I found only one study on how academic performance benefits affect a student’s ability to learn effectively in an online course (Lin et al.). The researchers from this study surveyed students regarding their satisfaction with the online learning experience and their grades. They found that “…students who were satisfied with the online learning environment had higher grades than those who were not satisfied.” I guess if you enjoy your courses, you will work harder to do well! This makes sense because it is very easy to procrastinate when taking an online course. If you don’t like your class, why would you bother studying? You can’t see your professor’s reaction when he/she sees a poor grade on your exam or paper. It’s all up to YOU!

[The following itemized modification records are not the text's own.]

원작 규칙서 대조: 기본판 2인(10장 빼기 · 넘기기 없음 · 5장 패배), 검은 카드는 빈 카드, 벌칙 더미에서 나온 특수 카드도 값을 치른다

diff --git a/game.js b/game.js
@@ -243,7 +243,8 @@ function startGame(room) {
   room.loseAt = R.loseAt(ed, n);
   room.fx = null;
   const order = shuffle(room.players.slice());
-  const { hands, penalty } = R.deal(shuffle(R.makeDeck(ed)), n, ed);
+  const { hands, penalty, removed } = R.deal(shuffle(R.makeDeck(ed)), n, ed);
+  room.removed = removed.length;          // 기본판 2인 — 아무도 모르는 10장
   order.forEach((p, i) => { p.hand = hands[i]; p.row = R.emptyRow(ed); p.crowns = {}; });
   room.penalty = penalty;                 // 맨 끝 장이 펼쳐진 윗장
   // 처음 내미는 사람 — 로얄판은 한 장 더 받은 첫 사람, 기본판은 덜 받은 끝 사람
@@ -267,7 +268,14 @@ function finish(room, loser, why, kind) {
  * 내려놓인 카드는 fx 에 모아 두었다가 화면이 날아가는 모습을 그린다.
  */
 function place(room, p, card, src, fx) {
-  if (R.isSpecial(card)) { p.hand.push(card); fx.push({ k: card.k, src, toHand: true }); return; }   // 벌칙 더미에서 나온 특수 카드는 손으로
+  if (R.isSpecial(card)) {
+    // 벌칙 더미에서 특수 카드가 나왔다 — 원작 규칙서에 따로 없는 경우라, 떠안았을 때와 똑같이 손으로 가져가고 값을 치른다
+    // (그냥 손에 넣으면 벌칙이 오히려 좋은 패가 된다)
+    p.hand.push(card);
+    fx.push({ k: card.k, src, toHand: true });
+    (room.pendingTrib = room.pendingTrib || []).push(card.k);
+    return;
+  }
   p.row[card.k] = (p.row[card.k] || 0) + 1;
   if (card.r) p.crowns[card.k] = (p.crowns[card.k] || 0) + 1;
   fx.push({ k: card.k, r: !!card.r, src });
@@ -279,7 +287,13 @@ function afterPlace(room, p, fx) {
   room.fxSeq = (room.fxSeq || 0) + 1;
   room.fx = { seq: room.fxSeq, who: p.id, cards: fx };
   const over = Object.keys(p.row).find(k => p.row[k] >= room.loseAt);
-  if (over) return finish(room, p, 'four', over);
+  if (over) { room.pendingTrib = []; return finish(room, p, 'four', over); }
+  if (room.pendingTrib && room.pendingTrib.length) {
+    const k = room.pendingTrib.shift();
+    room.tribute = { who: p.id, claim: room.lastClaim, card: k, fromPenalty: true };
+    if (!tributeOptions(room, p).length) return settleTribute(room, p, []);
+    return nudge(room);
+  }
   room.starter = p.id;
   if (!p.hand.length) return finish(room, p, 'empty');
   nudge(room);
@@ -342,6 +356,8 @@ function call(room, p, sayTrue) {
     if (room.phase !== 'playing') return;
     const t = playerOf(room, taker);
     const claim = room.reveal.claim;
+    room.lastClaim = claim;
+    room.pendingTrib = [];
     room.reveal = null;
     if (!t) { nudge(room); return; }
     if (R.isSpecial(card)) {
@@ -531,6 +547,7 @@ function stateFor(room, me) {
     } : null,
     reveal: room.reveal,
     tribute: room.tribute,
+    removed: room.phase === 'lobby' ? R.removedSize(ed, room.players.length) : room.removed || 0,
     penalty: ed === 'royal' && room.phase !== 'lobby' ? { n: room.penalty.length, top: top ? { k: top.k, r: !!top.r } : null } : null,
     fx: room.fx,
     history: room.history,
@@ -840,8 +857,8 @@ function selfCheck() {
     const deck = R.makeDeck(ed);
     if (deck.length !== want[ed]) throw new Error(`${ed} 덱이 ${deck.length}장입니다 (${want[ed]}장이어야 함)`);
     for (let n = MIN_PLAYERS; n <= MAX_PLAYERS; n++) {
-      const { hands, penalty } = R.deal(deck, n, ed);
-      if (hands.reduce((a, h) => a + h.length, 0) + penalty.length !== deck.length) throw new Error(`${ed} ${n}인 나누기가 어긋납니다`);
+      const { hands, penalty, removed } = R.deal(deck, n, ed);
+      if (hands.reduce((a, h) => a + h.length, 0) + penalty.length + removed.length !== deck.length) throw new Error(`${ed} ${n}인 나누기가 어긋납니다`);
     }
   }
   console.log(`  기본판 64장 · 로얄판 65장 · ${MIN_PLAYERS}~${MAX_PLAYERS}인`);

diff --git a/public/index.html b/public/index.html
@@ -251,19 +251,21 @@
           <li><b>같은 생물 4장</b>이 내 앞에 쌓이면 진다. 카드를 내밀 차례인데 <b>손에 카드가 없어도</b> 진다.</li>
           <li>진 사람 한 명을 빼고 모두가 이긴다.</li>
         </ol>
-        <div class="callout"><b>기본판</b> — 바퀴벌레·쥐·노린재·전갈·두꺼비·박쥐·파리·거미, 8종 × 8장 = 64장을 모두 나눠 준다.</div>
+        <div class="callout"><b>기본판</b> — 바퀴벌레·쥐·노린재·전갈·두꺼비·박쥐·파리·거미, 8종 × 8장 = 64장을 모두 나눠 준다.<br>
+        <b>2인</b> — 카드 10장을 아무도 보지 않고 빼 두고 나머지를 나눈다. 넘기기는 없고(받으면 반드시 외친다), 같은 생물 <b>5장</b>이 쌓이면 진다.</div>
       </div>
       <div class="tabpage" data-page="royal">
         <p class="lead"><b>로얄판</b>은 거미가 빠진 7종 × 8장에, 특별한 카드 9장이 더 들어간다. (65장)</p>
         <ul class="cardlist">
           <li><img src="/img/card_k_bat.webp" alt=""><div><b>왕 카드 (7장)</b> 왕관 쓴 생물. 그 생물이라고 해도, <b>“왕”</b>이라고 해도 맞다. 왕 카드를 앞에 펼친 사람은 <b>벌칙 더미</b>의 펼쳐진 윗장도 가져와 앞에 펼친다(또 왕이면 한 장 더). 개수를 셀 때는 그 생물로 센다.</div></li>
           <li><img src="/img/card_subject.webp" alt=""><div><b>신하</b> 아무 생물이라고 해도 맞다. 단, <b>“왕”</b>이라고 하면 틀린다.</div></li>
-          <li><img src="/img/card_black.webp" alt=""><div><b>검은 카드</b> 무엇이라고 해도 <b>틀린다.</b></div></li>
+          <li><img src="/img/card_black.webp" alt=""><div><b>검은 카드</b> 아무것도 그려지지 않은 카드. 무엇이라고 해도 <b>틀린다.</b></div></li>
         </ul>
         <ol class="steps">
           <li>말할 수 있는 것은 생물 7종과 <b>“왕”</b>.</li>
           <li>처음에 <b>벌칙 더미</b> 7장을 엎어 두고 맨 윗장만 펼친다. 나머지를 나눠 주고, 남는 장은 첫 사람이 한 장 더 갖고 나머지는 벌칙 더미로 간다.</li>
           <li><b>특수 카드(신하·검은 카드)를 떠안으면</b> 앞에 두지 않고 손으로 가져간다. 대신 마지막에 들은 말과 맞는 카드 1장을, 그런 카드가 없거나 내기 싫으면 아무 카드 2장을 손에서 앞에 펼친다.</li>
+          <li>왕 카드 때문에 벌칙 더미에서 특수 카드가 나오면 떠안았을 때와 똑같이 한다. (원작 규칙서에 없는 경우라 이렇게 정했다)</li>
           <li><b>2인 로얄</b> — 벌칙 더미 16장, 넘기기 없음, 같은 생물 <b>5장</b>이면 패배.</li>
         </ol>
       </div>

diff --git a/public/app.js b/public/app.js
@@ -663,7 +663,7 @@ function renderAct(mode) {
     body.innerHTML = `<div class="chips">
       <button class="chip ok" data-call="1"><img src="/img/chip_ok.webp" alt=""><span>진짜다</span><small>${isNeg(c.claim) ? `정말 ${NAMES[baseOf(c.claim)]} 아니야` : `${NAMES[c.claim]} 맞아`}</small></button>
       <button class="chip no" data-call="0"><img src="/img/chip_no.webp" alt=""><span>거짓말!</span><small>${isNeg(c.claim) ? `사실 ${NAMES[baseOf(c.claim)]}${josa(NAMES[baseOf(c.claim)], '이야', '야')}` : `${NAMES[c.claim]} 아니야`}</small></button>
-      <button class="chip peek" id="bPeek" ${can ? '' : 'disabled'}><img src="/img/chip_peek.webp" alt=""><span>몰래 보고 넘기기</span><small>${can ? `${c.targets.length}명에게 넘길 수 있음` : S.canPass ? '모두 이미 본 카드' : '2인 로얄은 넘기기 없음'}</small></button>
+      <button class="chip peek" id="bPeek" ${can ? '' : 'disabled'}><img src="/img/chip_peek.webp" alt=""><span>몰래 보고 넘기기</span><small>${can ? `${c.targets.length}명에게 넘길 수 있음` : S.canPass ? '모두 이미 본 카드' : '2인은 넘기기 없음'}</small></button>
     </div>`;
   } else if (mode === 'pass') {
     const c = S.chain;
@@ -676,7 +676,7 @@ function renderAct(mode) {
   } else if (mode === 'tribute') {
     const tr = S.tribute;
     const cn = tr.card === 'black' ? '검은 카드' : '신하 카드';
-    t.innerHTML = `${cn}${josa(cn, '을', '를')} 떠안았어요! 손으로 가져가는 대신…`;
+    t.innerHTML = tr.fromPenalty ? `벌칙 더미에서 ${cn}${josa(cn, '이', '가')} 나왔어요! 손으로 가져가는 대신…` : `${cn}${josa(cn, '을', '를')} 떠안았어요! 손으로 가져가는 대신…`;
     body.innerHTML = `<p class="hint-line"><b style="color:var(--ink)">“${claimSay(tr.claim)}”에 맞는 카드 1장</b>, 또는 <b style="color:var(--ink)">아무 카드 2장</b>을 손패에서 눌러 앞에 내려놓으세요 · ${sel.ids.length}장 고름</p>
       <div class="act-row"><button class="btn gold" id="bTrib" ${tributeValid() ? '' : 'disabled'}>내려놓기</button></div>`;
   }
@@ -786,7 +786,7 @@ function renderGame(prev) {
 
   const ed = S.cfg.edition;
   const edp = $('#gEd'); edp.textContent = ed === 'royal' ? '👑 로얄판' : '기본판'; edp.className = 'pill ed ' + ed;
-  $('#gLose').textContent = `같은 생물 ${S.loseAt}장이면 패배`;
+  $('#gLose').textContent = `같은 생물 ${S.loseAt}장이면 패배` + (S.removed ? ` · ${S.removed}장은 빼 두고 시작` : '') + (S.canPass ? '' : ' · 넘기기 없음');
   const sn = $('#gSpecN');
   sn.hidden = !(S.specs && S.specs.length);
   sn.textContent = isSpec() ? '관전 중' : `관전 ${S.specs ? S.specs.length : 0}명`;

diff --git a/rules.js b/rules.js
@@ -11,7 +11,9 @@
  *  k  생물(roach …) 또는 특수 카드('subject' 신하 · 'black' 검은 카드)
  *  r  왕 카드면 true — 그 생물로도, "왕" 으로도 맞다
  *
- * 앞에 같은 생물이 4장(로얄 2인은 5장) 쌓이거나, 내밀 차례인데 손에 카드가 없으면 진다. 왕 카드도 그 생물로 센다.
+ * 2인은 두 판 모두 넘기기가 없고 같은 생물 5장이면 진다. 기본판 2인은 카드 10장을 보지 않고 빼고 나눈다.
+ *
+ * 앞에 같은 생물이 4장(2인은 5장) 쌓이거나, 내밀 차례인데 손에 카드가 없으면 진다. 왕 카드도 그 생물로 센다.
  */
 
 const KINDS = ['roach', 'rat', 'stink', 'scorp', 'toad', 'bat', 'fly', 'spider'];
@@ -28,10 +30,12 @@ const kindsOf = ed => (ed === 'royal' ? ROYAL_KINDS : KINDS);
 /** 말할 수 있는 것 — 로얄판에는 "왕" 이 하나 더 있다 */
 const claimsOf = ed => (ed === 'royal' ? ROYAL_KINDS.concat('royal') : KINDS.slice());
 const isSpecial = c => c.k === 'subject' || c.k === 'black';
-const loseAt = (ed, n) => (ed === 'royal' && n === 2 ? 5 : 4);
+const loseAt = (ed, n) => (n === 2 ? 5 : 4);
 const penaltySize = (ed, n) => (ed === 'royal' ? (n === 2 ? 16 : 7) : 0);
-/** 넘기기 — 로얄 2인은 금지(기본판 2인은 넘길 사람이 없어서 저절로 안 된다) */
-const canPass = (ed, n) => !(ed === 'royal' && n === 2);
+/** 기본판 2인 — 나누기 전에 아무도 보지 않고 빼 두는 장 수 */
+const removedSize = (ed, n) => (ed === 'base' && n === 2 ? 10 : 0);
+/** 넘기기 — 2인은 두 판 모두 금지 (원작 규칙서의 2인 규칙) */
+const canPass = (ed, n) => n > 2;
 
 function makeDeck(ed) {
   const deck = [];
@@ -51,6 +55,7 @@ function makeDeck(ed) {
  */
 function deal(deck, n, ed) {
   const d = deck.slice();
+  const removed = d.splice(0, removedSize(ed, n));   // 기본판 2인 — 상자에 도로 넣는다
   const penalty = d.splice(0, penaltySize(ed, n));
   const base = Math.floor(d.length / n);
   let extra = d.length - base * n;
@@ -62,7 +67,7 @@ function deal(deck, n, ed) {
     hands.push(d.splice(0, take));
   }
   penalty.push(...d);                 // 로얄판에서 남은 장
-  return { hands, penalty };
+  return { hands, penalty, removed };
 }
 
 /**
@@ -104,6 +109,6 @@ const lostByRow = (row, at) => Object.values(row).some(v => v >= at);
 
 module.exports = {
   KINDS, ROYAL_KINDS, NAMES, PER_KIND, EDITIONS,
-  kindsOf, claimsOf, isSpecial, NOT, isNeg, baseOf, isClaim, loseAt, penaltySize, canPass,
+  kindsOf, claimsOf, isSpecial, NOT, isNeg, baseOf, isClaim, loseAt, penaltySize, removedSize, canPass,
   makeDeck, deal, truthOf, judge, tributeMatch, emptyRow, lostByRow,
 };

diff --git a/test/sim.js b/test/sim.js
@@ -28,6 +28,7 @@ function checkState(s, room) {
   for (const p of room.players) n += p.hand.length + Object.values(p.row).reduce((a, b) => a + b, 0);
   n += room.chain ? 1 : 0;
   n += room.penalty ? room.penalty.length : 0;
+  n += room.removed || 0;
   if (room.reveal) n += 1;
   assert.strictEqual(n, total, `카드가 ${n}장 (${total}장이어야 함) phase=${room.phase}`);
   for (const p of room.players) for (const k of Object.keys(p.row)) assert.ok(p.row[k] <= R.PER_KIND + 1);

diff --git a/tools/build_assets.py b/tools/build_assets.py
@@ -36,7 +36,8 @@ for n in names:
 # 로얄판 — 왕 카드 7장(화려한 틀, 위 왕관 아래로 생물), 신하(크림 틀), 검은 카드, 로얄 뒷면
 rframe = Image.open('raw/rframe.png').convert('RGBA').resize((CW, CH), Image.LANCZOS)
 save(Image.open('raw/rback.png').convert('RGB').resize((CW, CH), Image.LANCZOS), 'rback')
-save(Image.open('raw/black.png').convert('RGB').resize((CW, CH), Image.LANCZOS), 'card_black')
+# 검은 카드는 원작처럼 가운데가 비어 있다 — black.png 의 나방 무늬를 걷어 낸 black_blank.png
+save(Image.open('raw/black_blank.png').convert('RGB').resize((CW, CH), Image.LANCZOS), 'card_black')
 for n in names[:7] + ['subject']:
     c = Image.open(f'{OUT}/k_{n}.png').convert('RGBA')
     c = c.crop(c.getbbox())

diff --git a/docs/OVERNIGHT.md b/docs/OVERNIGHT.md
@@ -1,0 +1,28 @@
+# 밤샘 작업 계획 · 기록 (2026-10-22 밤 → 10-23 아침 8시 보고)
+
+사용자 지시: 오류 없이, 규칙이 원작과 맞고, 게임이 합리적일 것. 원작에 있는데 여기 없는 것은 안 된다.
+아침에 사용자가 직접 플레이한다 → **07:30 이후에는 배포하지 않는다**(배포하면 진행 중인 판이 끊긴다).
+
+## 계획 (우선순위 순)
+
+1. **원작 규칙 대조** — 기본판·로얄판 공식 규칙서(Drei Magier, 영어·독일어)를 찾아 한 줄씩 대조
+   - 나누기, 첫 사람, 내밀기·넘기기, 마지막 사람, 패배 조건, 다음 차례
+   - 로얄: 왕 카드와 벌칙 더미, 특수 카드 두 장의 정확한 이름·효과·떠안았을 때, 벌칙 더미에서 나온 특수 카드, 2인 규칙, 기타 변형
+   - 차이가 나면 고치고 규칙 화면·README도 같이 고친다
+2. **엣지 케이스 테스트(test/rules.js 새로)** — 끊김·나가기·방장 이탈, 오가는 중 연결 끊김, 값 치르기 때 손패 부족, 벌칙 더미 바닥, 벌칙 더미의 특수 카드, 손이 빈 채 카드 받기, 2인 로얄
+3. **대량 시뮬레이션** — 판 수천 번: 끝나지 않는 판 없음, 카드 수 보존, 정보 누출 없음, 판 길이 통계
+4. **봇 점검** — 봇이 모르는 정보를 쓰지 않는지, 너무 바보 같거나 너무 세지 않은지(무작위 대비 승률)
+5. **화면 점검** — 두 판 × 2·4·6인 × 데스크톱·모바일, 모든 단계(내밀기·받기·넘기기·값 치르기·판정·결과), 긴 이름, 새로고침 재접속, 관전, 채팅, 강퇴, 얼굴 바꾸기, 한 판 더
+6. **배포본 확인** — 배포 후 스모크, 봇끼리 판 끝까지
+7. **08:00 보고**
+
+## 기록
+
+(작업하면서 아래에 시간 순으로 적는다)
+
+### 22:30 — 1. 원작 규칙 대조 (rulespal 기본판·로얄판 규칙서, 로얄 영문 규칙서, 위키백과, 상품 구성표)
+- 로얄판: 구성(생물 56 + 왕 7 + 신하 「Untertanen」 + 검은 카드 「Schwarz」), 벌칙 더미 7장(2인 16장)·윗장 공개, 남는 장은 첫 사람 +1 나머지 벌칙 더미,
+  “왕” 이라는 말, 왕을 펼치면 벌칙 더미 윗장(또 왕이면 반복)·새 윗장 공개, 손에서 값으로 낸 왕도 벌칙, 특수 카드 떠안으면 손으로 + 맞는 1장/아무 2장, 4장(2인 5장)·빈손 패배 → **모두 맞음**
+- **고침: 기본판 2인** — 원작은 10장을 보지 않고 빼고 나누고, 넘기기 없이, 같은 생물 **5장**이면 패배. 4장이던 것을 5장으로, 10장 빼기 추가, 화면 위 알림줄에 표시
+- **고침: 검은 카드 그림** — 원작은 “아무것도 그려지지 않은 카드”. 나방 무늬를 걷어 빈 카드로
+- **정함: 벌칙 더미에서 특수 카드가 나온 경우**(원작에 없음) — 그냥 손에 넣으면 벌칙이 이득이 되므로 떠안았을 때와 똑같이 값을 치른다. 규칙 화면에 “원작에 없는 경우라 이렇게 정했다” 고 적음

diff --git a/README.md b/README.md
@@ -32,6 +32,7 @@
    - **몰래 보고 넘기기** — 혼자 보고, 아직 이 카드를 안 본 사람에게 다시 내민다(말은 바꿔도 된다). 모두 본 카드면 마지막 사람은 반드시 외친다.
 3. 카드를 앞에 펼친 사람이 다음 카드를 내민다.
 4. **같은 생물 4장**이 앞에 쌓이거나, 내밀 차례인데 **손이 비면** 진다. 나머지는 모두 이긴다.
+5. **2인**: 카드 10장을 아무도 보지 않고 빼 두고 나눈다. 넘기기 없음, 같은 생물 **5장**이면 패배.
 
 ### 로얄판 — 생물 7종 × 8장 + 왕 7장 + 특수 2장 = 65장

Benefits of Online Learning: Cognitive Benefits
I found several studies on how cognitive benefits affect a student’s ability to learn effectively in an online course (e.g., Lin; Lui et al.; Pugh & Denny). The most interesting study was Lui et al.’s 2012 study entitled “A Study on the Effectiveness of Various Types of E-Learning and Their Impact Upon Students’ Cognitive Development”. In this experiment, participants were assigned either synchronous or asynchronous courses based upon random selection from a pool of 19 subjects for each mode.
Students who were enrolled in the synchronous course perceived that interaction was more effective for their learning than those enrolled in the asynchronous course. In terms of cognitive development, students who were enrolled in the synchronous course reported a better attitude towards e-learning and an overall higher level of satisfaction with their educational experience than those enrolled in the asynchronous mode. The researchers also found that both modes resulted in a significant gain on Critical Thinking, Information Literacy, and Problem Solving skills compared to traditional face-to-face courses. This is proof that online courses are just as useful, if not more useful than traditional classroom education!
I hope this post was helpful to you! It’s always nice to have academic research backing up your opinions 🙂 If you liked this post or learned something from it please share it with your friends! Thanks for reading! ~ Katie
Also read Benefits of Online Learning